Spatial awareness is not my strong point.  When I was taking driving lessons, my driving teacher thought I seemed confident as I drove out, and would master the whole thing in a few lessons.

How wrong he was!

I remember the moment he despaired of the way I tried to turn the car around, bashing into everything in sight if he didn’t stop me.  He realised then that I didn’t have a clue what happened to the back of the car when I was turning the front around. Nor did I have a clue what was going on around me. He brought two toy cars to the next lesson, and tried to show me the principle of how to understand what was happening to the whole car when I turned around, rather than the bit in the front.

I have to admit that I was such a poor student that the whole thing was traumatic, and after finally passing the test on the seventh go, I gave up driving for good.  I couldn’t bear to risk killing someone through my negligence.

I’ve just told this story to a male friend of mine.  His mind boggled at how I could possibly not know what the back of my car was doing. Was this a woman thing?

Just think Wolf of Wall Street

In fact, almost everyone, with the exception of people like me at the low end of the spatial spectrum, knows how to stay aware of where the back of the car is, where the other cars are and what the road conditions and weather conditions are. Yet most of us have poor spatial awareness when it comes to knowing what is happening to us as a whole–and to the people around us– when our mind confidently leads us forward in our life telling us what we want and what we need to do to get this.

Just think Wolf of Wall Street for an extreme picture of this.

This is where the holistic imagination comes in.

The Greeks Got This Right

Here’s the thing.  When you want a turning point and a new beginning in life, you need to take account of the whole person that you are.  The Greeks got this right. They talked of health as having to do not only with the balance of mind, emotion, body and spirit, but also with our relationship to our physical environment and to our social environment. Hippocrates believed that you needed to know how the wind was blowing to diagnose what was wrong with a person. You couldn’t have good health without good ecology and good politics.

The same is true of your imagination. It is time to reclaim our imagination, and our beliefs of who we are and where we are going, so that they represent the whole person. And remember that the whole person is not in a vacuum, but is part of the world.

Consciousness is not in my mind. It is in my relationship with the world.
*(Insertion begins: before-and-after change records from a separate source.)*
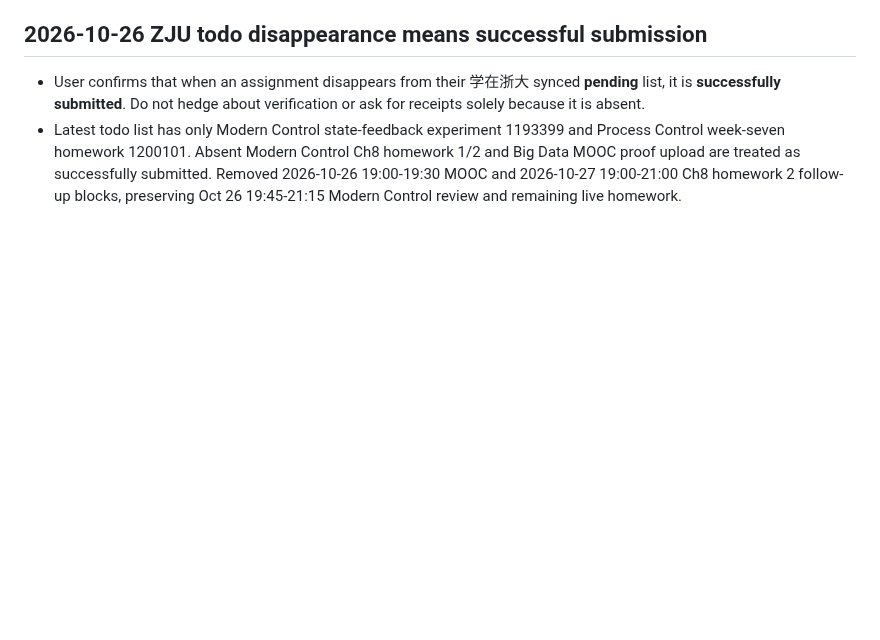
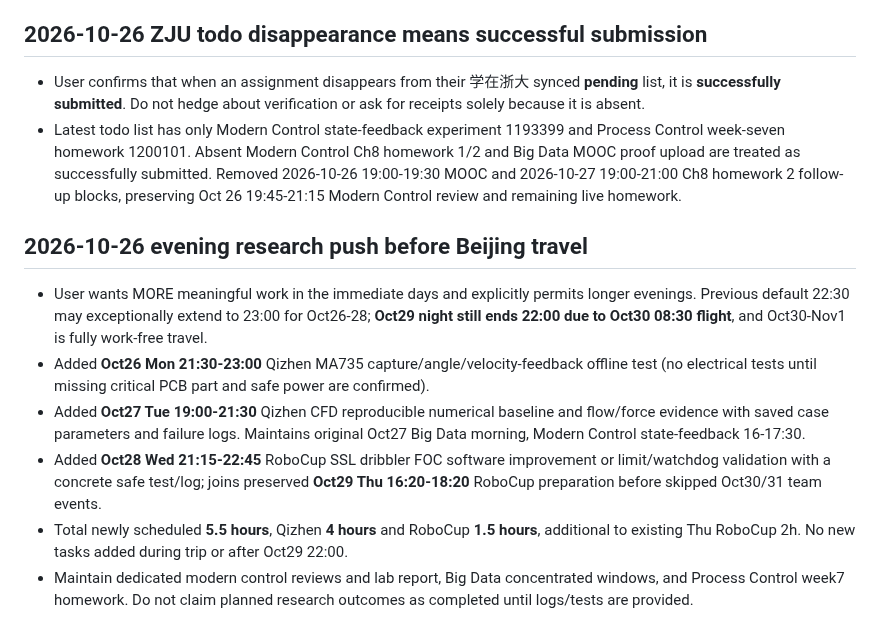
Before and after one commit to fengye918/super-productivity-planner, a Markdown page: ACTIVE_CONTEXT.md, the part around the change. Rendered like a GitHub page; blank space fills up the shorter version.

Commit message:
Record Oct26-28 concentrated Qizhen and RoboCup work with 23:00 exception

```diff
--- a/ACTIVE_CONTEXT.md
+++ b/ACTIVE_CONTEXT.md
@@ -345,3 +345,12 @@ Updated: 2026-10-26
 ## 2026-10-26 ZJU todo disappearance means successful submission
 - User confirms that when an assignment disappears from their 学在浙大 synced **pending** list, it is **successfully submitted**. Do not hedge about verification or ask for receipts solely because it is absent.
 - Latest todo list has only Modern Control state-feedback experiment 1193399 and Process Control week-seven homework 1200101. Absent Modern Control Ch8 homework 1/2 and Big Data MOOC proof upload are treated as successfully submitted. Removed 2026-10-26 19:00-19:30 MOOC and 2026-10-27 19:00-21:00 Ch8 homework 2 follow-up blocks, preserving Oct 26 19:45-21:15 Modern Control review and remaining live homework.
+
+
+## 2026-10-26 evening research push before Beijing travel
+- User wants MORE meaningful work in the immediate days and explicitly permits longer evenings. Previous default 22:30 may exceptionally extend to 23:00 for Oct26-28; **Oct29 night still ends 22:00 due to Oct30 08:30 flight**, and Oct30-Nov1 is fully work-free travel.
+- Added **Oct26 Mon 21:30-23:00** Qizhen MA735 capture/angle/velocity-feedback offline test (no electrical tests until missing critical PCB part and safe power are confirmed).
+- Added **Oct27 Tue 19:00-21:30** Qizhen CFD reproducible numerical baseline and flow/force evidence with saved case parameters and failure logs. Maintains original Oct27 Big Data morning, Modern Control state-feedback 16-17:30.
+- Added **Oct28 Wed 21:15-22:45** RoboCup SSL dribbler FOC software improvement or limit/watchdog validation with a concrete safe test/log; joins preserved **Oct29 Thu 16:20-18:20** RoboCup preparation before skipped Oct30/31 team events.
+- Total newly scheduled **5.5 hours**, Qizhen **4 hours** and RoboCup **1.5 hours**, additional to existing Thu RoboCup 2h. No new tasks added during trip or after Oct29 22:00.
+- Maintain dedicated modern control reviews and lab report, Big Data concentrated windows, and Process Control week7 homework. Do not claim planned research outcomes as completed until logs/tests are provided.
```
And of course that is true of my imagination.

Interbeing and Ubuntu

When I understand that, I understand that where I need to go is not just about me, but about me in relationship to everything that I am part of and that is part of me, what the Buddhist monk Thich Nhat Hanh calls Interbeing, or what Nelson Mandala talked about as Ubuntu, or I am because you are.

If I fully acknowledge that I can’t have a good life without good ecology and good politics, then my imagination can be liberated from its narrow boundaries and take its rightful place in the world.

And the world can take its rightful place in my imagination.